Henry River is a small abandoned town very close to mine, and because I hadn’t seen the movie Hunger Games, and there’s a reason for that, I paid no attention to what has clearly diminished in hype about this film location. I pass it every day on my errands into Hickory, so I decided to check it out, then watch the movie to see if I might recognize anything. And recognize things I did.
Prominent in the opening scene and then in several flashbacks, this is District 12, the home of Katness Everdeen and Peeta Mellark. Surprisingly, everything is still exactly as it was depicted in the film.
The ride to the village is a long curvy, two-lane, azalea-lined drive, and missing the place is not an option because you must turn off toward the river to avoid it. Like many other mill towns, there is a general store, a reservoir, and a building that may or may not have been a school. The river is at one end with the mill, which now appears to be a storage facility for something else. This part of town is closed with dozens of “Keep Out” signs, presumably for safety as the dam is quite high and the river is very low.

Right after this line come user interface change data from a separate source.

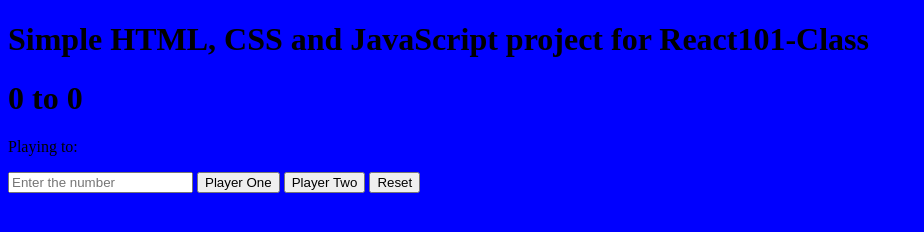
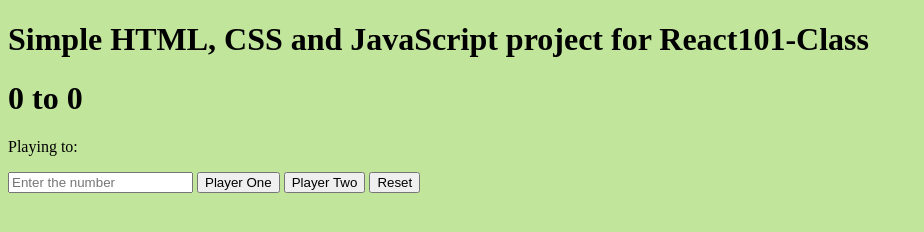
Before and after one commit to sbasnet7227/score-Keeper, a plain HTML site: page index.html in a window 1280 px wide. Shown: the whole page, without its empty margins (0-924 px from the left). Drawn offline with Linux system fonts and the light colour scheme.

Commit message:
Update scoreKeeper.css

```diff
--- a/scoreKeeper.css
+++ b/scoreKeeper.css
@@ -1,5 +1,5 @@
 body {
-    background: blue;
+    background: #c2e59c;
 
 }
 
```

You can see the river better from the bridge which, even after all the rain we’ve had, runs at a trickle. Perhaps some of the river has been siphoned off for farming. Anyhow, it was all spooky and had a ghostly feel to it. The store was in the best shape, but most of the houses, though standing, were near collapse. Chimneys had caved in on themselves. There were holes in the wood floors, and nearly all the porches were rotted and tenuous. Windows were smashed; though odd pieces of furniture remained in some homes. The craziest thing of all was a pile of hundreds and hundreds of those stretchy cotton bands that you would put on a child’s potholder weaving frame lay deeply imbedded into the dirt in front of one of the houses. At first I thought they were worms, and then I think I saw some socks that might have been cut to make those bands. The sheer amount of them made it all the more strange, and I left trying to imagine who on earth dropped all those bands.
Supposedly the area is closed. It is not. And some will tell you it is off limits, but there are no “No Trespassing” signs other than the ones near the dam. I did see another car come and go, and watched as they took some brick souvenirs that had been laying about. The store is locked tight but the houses are accessible though that’s not where I would want to be in the next chimney collapse. I wondered if the wood on these structures was cedar or cyprus, as the houses themselves were outliving the bricks.
As of May 1st, this town was accessible and a true ghost town. You can buy tickets at $50 a pop from a company that gives tours, replete with costumes and re-enactments. But it’s the haunting nature of the place when you are there alone that makes the trip worthwhile.
Henry River is Exit 119 off I40 about 4 miles west of Hickory, NC. For more information link HERE.